Even at primary school, my teachers were saying that inevitably I would produce a book one day. They were right, but only after a lengthy apprenticeship that took in an English Literature degree and a wide exposure to both 'high' and 'low' culture. As a result my literary influences come from a very broad spectrum. I discovered the science-fiction and fantasy of Jack Vance in my early teens (and he remains my most-loved and re-read author to this day), and later contracted an interest in English 19th century fiction which still persists. An enduring fascination with medieval history and an addiction to American crime fiction rounds out my A-list of influences.

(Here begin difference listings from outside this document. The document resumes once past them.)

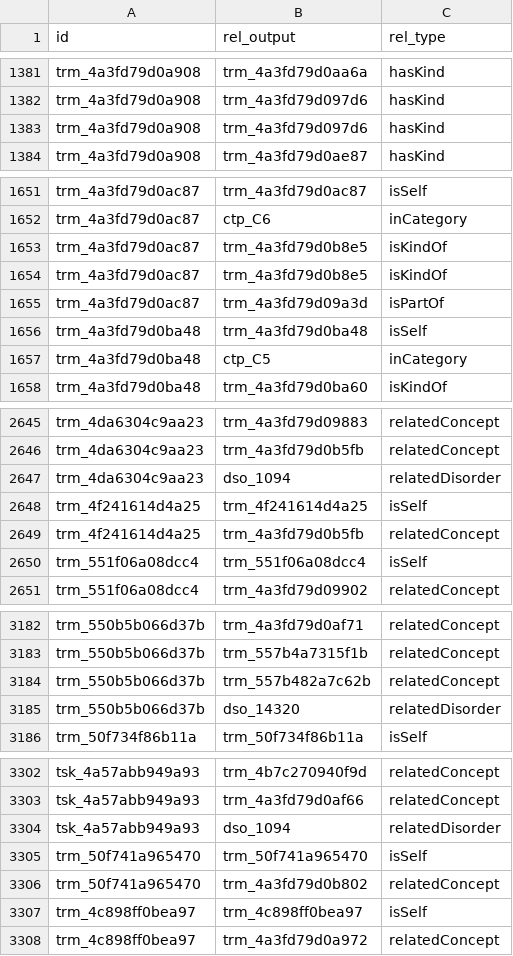
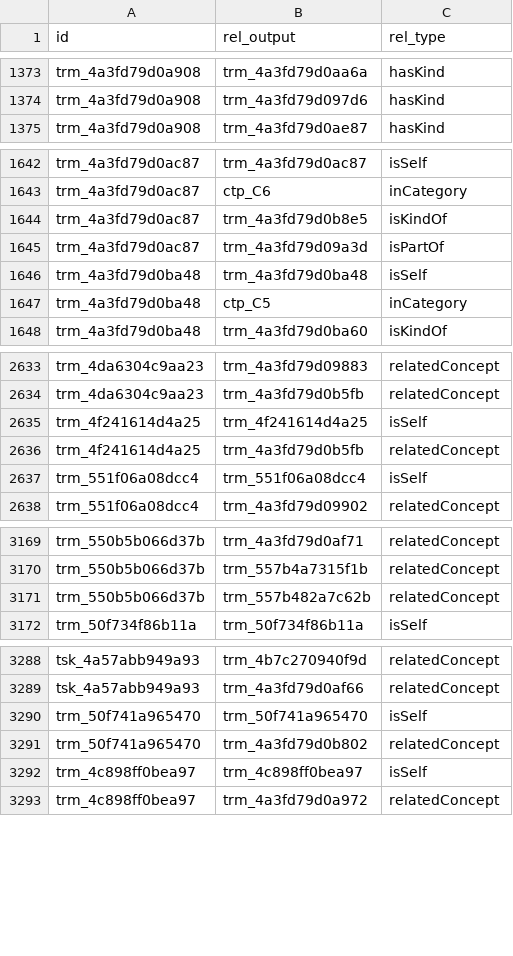
Before and after one commit to NBCLab/athena, a CSV file: cog_relationships.csv, drawn as a sheet; only a part is shown, gaps mark what is left out; the diff covers the shown part only; the diff names each change by its address in the sheet, - before the commit and + after, or states it on an @@ line.

```diff
--- a/cog_relationships.csv
+++ b/cog_relationships.csv
-row 1383: trm_4a3fd79d0a908 | trm_4a3fd79d097d6 | hasKind
-row 1654: trm_4a3fd79d0ac87 | trm_4a3fd79d0b8e5 | isKindOf
-row 2647: trm_4da6304c9aa23 | dso_1094 | relatedDisorder
-row 3185: trm_550b5b066d37b | dso_14320 | relatedDisorder
-row 3304: tsk_4a57abb949a93 | dso_1094 | relatedDisorder
```
Also changed, not shown: 17 removed rows elsewhere in this file, 2 other files.
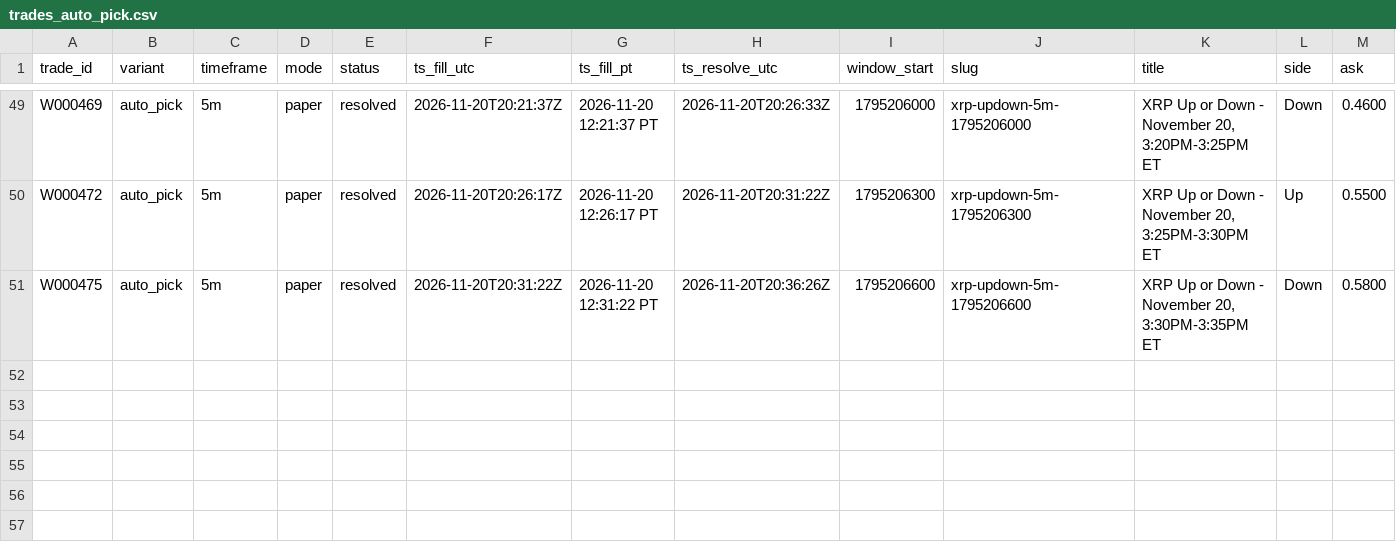
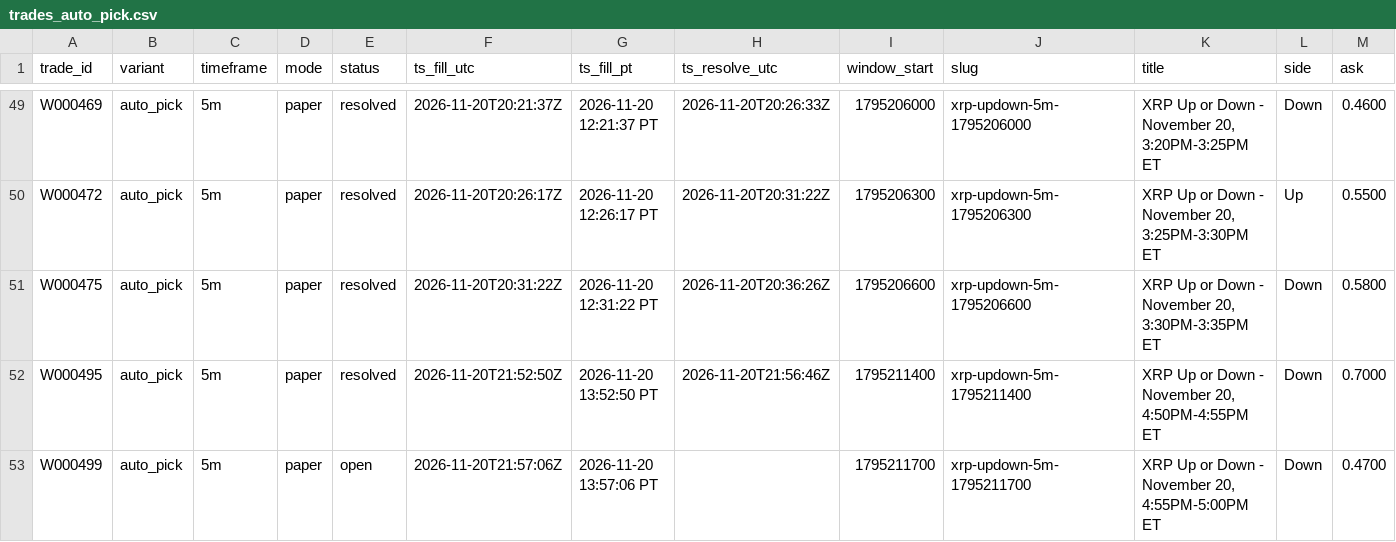
Before and after one commit to michaeldeuchar-dotcom/xrp-paper-bot, a CSV file: data/week1/trades_auto_pick.csv, drawn as a sheet; only a part is shown, gaps mark what is left out; rows hold the shown columns only; the diff names each change by its address in the sheet, - before the commit and + after, or states it on an @@ line.

```diff
--- a/data/week1/trades_auto_pick.csv
+++ b/data/week1/trades_auto_pick.csv
+row 52: W000495 | auto_pick | 5m | paper | resolved | 2026-11-20T21:52:50Z | 2026-11-20 13:52:50 PT | 2026-11-20T21:56:46Z | 1795211400 | xrp-updown-5m-1795211400 | XRP Up or Down - November 20, 4:50PM-4:55PM ET | Down | 0.7000
+row 53: W000499 | auto_pick | 5m | paper | open | 2026-11-20T21:57:06Z | 2026-11-20 13:57:06 PT |  | 1795211700 | xrp-updown-5m-1795211700 | XRP Up or Down - November 20, 4:55PM-5:00PM ET | Down | 0.4700
```
Also changed, not shown: data/week1/auto_pick_switches.csv, data/week1/decisions_tail.csv, 7 other files.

I reached the point of realizing that I was nearly 30 and still had not made a serious attempt at writing fiction. That jolt spurred me to write The Zael Inheritance in 1997, a science-fiction mystery strongly influenced by Jack Vance with a dash of Jane Austen and Raymond Chandler. It was never published commercially, but still found a small readership--some of whom still regard it as their favourite of my books.
Ten or so years later, with a first fantasy novel (Dragonchaser) under my belt, I felt the need for more formal guidance and applied to do a Masters degree at my local university. Sadly their view of fantasy was not very high, and I was turned down with the observation that they had nothing to teach me, and further association could only lead to frustration on both sides.
Instead I signed up for some creative writing courses at a local college, where I was lucky enough to be tutored by Greg Mosse, husband of the best-selling novelist Kate Mosse. Greg had just the sort of practical mind that I needed, and I came away with the tools I needed to give The Dog of the North its final polish before its submission--and ultimate publication--by MacmillanNew Writing.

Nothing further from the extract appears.